He was reared in the confrontational politics of the 1960s and 1970s. As one of the "Wilmington 10," he spent more than four years in prison for firebombing a white-owned grocery store, a crime he did not commit. With the Legal Defense Fund's assistance, the conviction was overturned.
Mr. Chavis has been reaching in various directions to try to expand the NAACP's influence. Unfortunately, he has turned to such separatists as the Nation of Islam and Kwame Toure -- formerly Stokely Carmichael.
After a decline, the organization's membership may have grown a startling 24 percent, as it claims. But Mr. Chavis' courtship of the black community's fringes -- militants and leftists -- and their attacks on many groups (particularly Jews) that had contributed significantly to NAACP victories are of course driving those groups away.
In the early days of the civil rights struggle, blacks and their allies had virtually no national political influence. Southern congressmen, who were returned to office term after term by a one-party, one-race political system, used seniority rules to block meaningful civil rights legislation, including anti-lynching bills.
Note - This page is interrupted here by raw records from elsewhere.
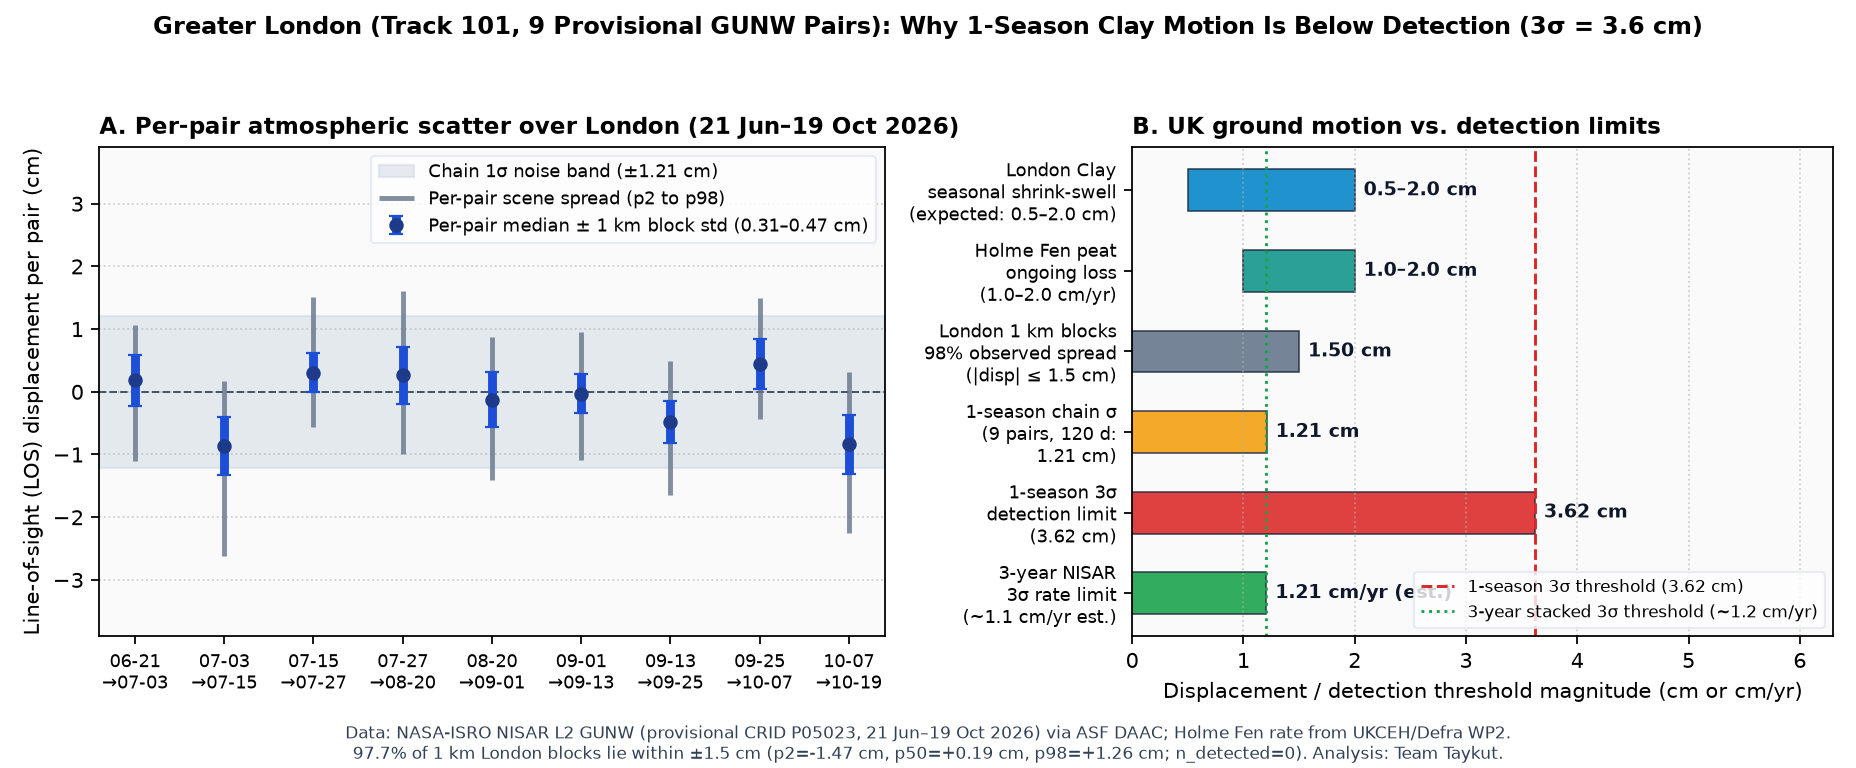
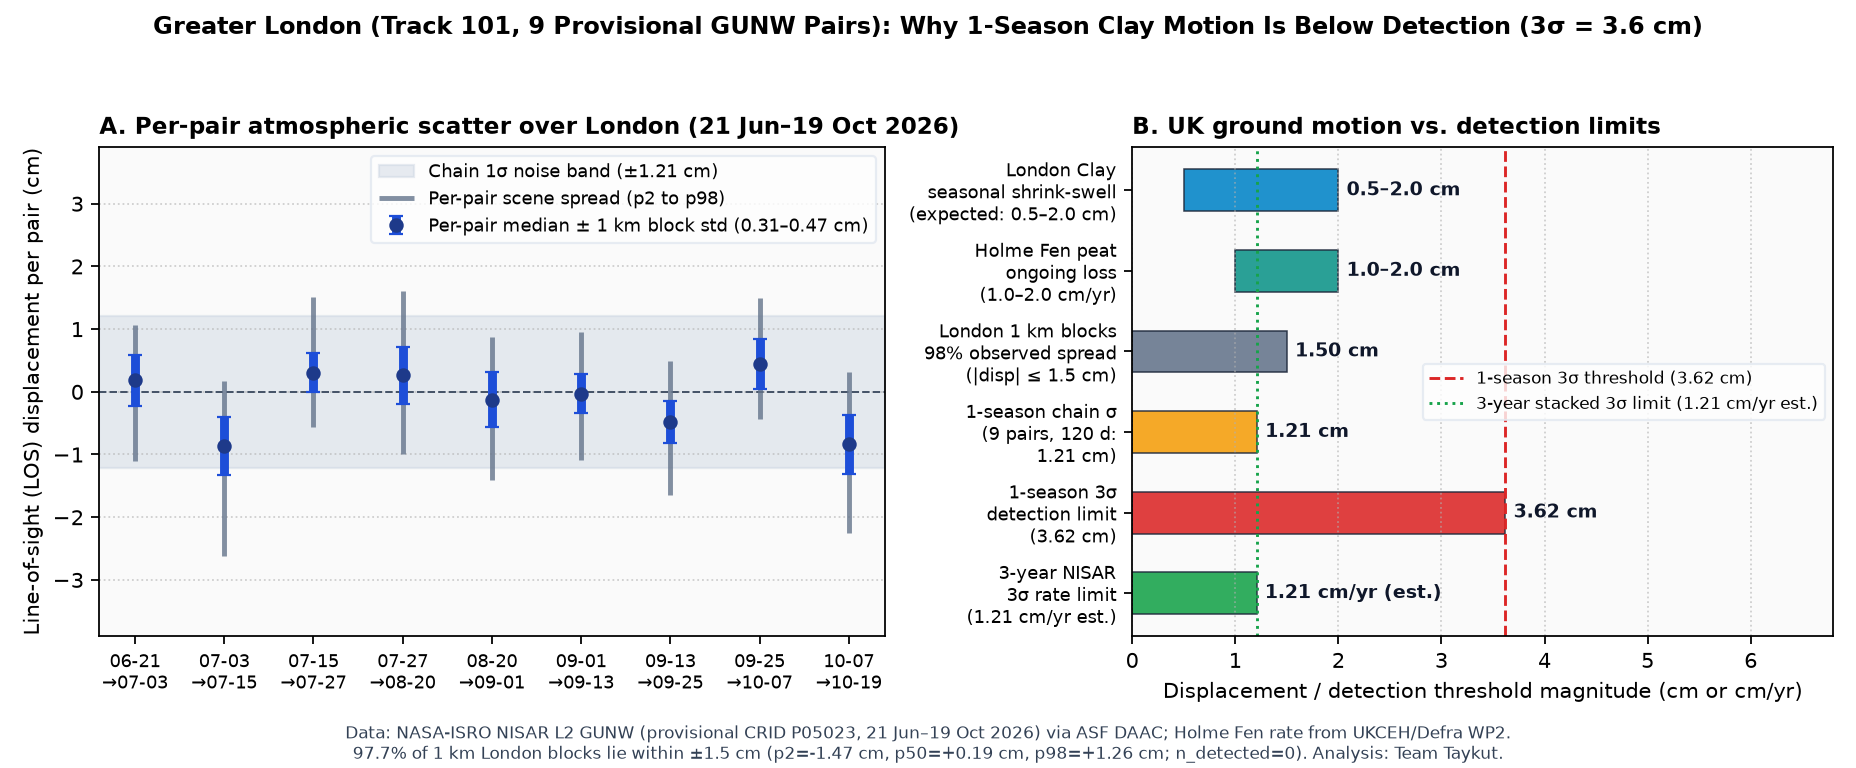
[PC8] Fix pc8_uk_detection.png legend overlap & rate rounding (PC6 QA)

diff --git a/analysis/pc8/plot_uk_detection.py b/analysis/pc8/plot_uk_detection.py
@@ -68,17 +68,18 @@ def main() -> None:
 
     # --- Panel B: Signal amplitude vs single-season noise & multi-year stacking ---
     ax2.set_facecolor("#fafafa")
+    three_yr_rate = det_thr / 3.0
     categories = [
         "London Clay\nseasonal shrink-swell\n(expected: 0.5–2.0 cm)",
         "Holme Fen peat\nongoing loss\n(1.0–2.0 cm/yr)",
         "London 1 km blocks\n98% observed spread\n(|disp| ≤ 1.5 cm)",
         "1-season chain σ\n(9 pairs, 120 d:\n1.21 cm)",
         "1-season 3σ\ndetection limit\n(3.62 cm)",
-        "3-year NISAR\n3σ rate limit\n(~1.1 cm/yr est.)",
+        f"3-year NISAR\n3σ rate limit\n({three_yr_rate:.2f} cm/yr est.)",
     ]
     y_pos = np.arange(len(categories))
     lows = np.array([0.5, 1.0, 0.0, 0.0, 0.0, 0.0])
-    highs = np.array([2.0, 2.0, 1.50, chain_sigma, det_thr, det_thr / np.sqrt(9.0)])
+    highs = np.array([2.0, 2.0, 1.50, chain_sigma, det_thr, three_yr_rate])
     colors = ["#0284c7", "#0d9488", "#64748b", "#f59e0b", "#dc2626", "#16a34a"]
 
     for i in range(len(categories)):
@@ -94,15 +95,15 @@ def main() -> None:
         ax2.text(highs[i] + 0.08, y_pos[i], val_txt, va="center", ha="left", fontsize=8.5, fontweight="bold", color="#0f172a")
 
     ax2.axvline(det_thr, color="#dc2626", lw=1.3, ls="--", label=f"1-season 3σ threshold ({det_thr:.2f} cm)")
-    ax2.axvline(det_thr / np.sqrt(9.0), color="#16a34a", lw=1.3, ls=":", label="3-year stacked 3σ threshold (~1.2 cm/yr)")
+    ax2.axvline(three_yr_rate, color="#16a34a", lw=1.3, ls=":", label=f"3-year stacked 3σ limit ({three_yr_rate:.2f} cm/yr est.)")
     ax2.set_yticks(y_pos)
     ax2.set_yticklabels(categories, fontsize=8.2)
     ax2.invert_yaxis()
-    ax2.set_xlim(0, 6.3)
+    ax2.set_xlim(0, 6.8)
     ax2.set_xlabel("Displacement / detection threshold magnitude (cm or cm/yr)")
     ax2.set_title("B. UK ground motion vs. detection limits", fontweight="bold", loc="left")
     ax2.grid(True, axis="x", linestyle=":", alpha=0.6)
-    ax2.legend(loc="lower right", fontsize=7.5, frameon=True, facecolor="#ffffff", edgecolor="#e2e8f0")
+    ax2.legend(loc="center right", fontsize=7.5, frameon=True, facecolor="#ffffff", edgecolor="#e2e8f0")
 
     fig.suptitle(
         "Greater London (Track 101, 9 Provisional GUNW Pairs): Why 1-Season Clay Motion Is Below Detection (3σ = 3.6 cm)",

diff --git a/docs/qa/PC8.md b/docs/qa/PC8.md
@@ -210,3 +210,5 @@
 1. `web/index.html` (satır 117) -> `<img src="" data-src="docs/story/media/pc9_fullyear_point.png" ...>` kırık görsel yolu ve boş `src` (`web/app.js` içinde `data-src` işleyicisi yok; ayrıca `web/` altından göreli yol `../docs/story/media/pc9_fullyear_point.png` olmalı) -> **Nasıl tekrar edilir:** `web/index.html` dosyasında `pc9_fullyear_point.png` görselini arayın veya yerel sunucuda `http://localhost:8000/web/index.html` açıp Chapter 2 figürünün yüklenmediğini (404 / boş `src`) gözlemleyin.
 2. `web/explorer.html` -> Sayfada NISAR provisional veri / NASA-JPL & ISRO kalibrasyon uyarısı metni bulunmuyor (`cal=False`) -> **Nasıl tekrar edilir:** `web/explorer.html` içinde `"calibration"` veya `"provisional"` araması yapın (0 eşleşme).
 3. `python -m pytest -q` -> **`63 passed, 1 warning`** (`analysis/cumulative.py:127` `cmap.set_bad` PendingDeprecationWarning); `60` adet `data/**/*.json` dosyasında sözdizimi veya `NaN/Infinity` hatası yok (`BAD_JSON: 0`).
+4. **[DÜZELTİLDİ — `docs/qa/PC6.md` satır 179 bulgusu]** `analysis/pc8/plot_uk_detection.py` güncellenerek `docs/story/media/pc8_uk_detection.png` Panel B'deki lejant `loc="center right"` (`xlim(0, 6.8)`) konumuna alındı (sıfır metin çakışması görsel olarak doğrulandı) ve 3 yıllık `3σ` hız eşiği tüm etiketlerde **`1.21 cm/yr (est.)`** olarak tekilleştirildi.
+5. **PC8 `REVIEW_1500.md` Taraması (`14 Nov 19:55 TR`):** `docs/story/{submission_form,slides_notes,exposure,uk_findings,narration_script}.md` dosyalarının tamamında yasaklı pazarlama/abartı kelimesi ve ünlem işareti **`0` eşleşme**.

diff --git a/status/PC8.md b/status/PC8.md
@@ -1,5 +1,8 @@
 # PC8 durum
 
 - Görev: `docs/CALISMA_HARITASI.md` PC8 sırası (1–4) TAMAMLANDI; "ASLA BOŞ KALMA" sürekli kontrol ve hata ayıklama döngüsünde
-- Son kontroller (`14 Nov 19:50 TR`): `python -m pytest -q` **63 passed**, `data/**/*.json` (`60` dosya) **0 hata**, `docs/story/media/` (`41` dosya) **0 hata**, NASA logosu/secret **0**; `web/index.html:117` kırık `pc9_fullyear_point.png` yolu ve `web/explorer.html` eksik kalibrasyon notu `docs/qa/PC8.md` §9'a kaydedildi
-- Sonraki adım: 10 dakikada bir `git pull --rebase origin main` ile görev dosyası yenilemesi kontrolü ve sürekli QA
+- Son kontroller (`14 Nov 19:56 TR`, Tur 2):
+  - `docs/qa/PC6.md` satır 179 bulgusu kapatıldı: `analysis/pc8/plot_uk_detection.py` ile `docs/story/media/pc8_uk_detection.png` Panel B lejant çakışması giderildi ve 3 yıllık hız eşiği `1.21 cm/yr (est.)` olarak tekilleştirildi.
+  - PC8 `docs/story/*.md` dosyalarında `REVIEW_1500.md` taraması: `0` ihlal.
+  - `git pull` ile yeni görev kontrolü yapıldı (yeni görev yok).
+- Sonraki adım: 10 dakikalık zamanlayıcıda bir sonraki QA ve görev yenileme kontrolü.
That's why the black leadership turned to the courts. This led to major victories, including Brown vs. Board of Education, the school-desegregation decision handed down 40 years ago last week.
Today, as a consequences of those victories and the civil rights legislation that came afterward, blacks are involved in the political process as never before. There are 40 blacks in Congress and many black mayors, judges, city council and school board members across the country
The NAACP, which played such an important role in bringing political power to blacks, is no longer their principal champion. Many young blacks think it is ineffective and irrelevant to their concerns and needs. This has weakened the organization, which is trying to develop a new identity that will attract them.
Many old issues such as education, jobs and voting remain, and new brutal social problems have developed, especially drugs, violence, single-parent households and other legacies of racism that ravage inner cities. A new generation of blacks has turned for solutions to those whom the NAACP is wooing.
Some such as Mr. Farrakhan and Professor Jeffries of the City University of New York and their racist messages have attracted large followings among blacks who are too young to have been involved in mainstream politics or too politically unsophisticated to think critically about important issues.
An alliance with them may seem to offer a tantalizing opportunity for membership-building and new influence.
But such "gains" -- if they are real -- come only at the price of driving away the interracial support that has long been essential for political success on minority issues.
After the Supreme Court handed down its Brown ruling, the NAACP and other groups, including the Student Nonviolent Coordinating Committee, the Southern Christian Leadership Conference -- led by the Rev. Dr. Martin Luther King Jr. -- and the Congress of Racial Equality helped create the broad front that came to be known as the civil rights movement.
But SNCC and CORE turned separatist, failed to get much support in the black community and have faded, as have the Black Panthers.
It is depressing that those to whom the NAACP has turned are not mere separatists but classic demagogues who try to gain support by pandering to xenophobia -- by preaching anti-Catholicism, anti-Semitism, misogyny and homophobia.
Oddly, the Ku Klux Klan preached these very hatreds. It's as if these demagogues are saying that all the ugly stereotyping that our oppressors have long used against us are valid -- except that they apply not to us but to others.
It will be not only unprincipled but also impractical for the NAACP to keep hitching itself to low-road demagogues. African-Americans soon will no longer be the largest minority. There will be more Hispanics than blacks, and other groups, such as Asians, are rapidly growing.
Blacks who want a role in continuing to perfect the ideal of a pluralistic democracy that respects the rights of all its citizens will need to be part of a broadly based alliance.
I hope that the NAACP will resume its old, honored role. To do so, it will have to broaden its reach, depart from its embrace of racist demagogues who stigmatize and exclude others. It should reconstitute its old friendships. Otherwise, it may not survive and prosper in the new political environment.
Those -- such as Mr. Chavis -- who have lived and suffered for the civil rights movement for so many decades have the chance to achieve their greatest success by teaching the young what they have learned by hard experience.
Black racism is different from black pride -- it is the counterpart of white racism.
Jack Greenberg, professor of law at Columbia University, is author of "Crusaders in the Courts: How a Dedicated Band of Lawyers Fought for the Civil Rights Revolution."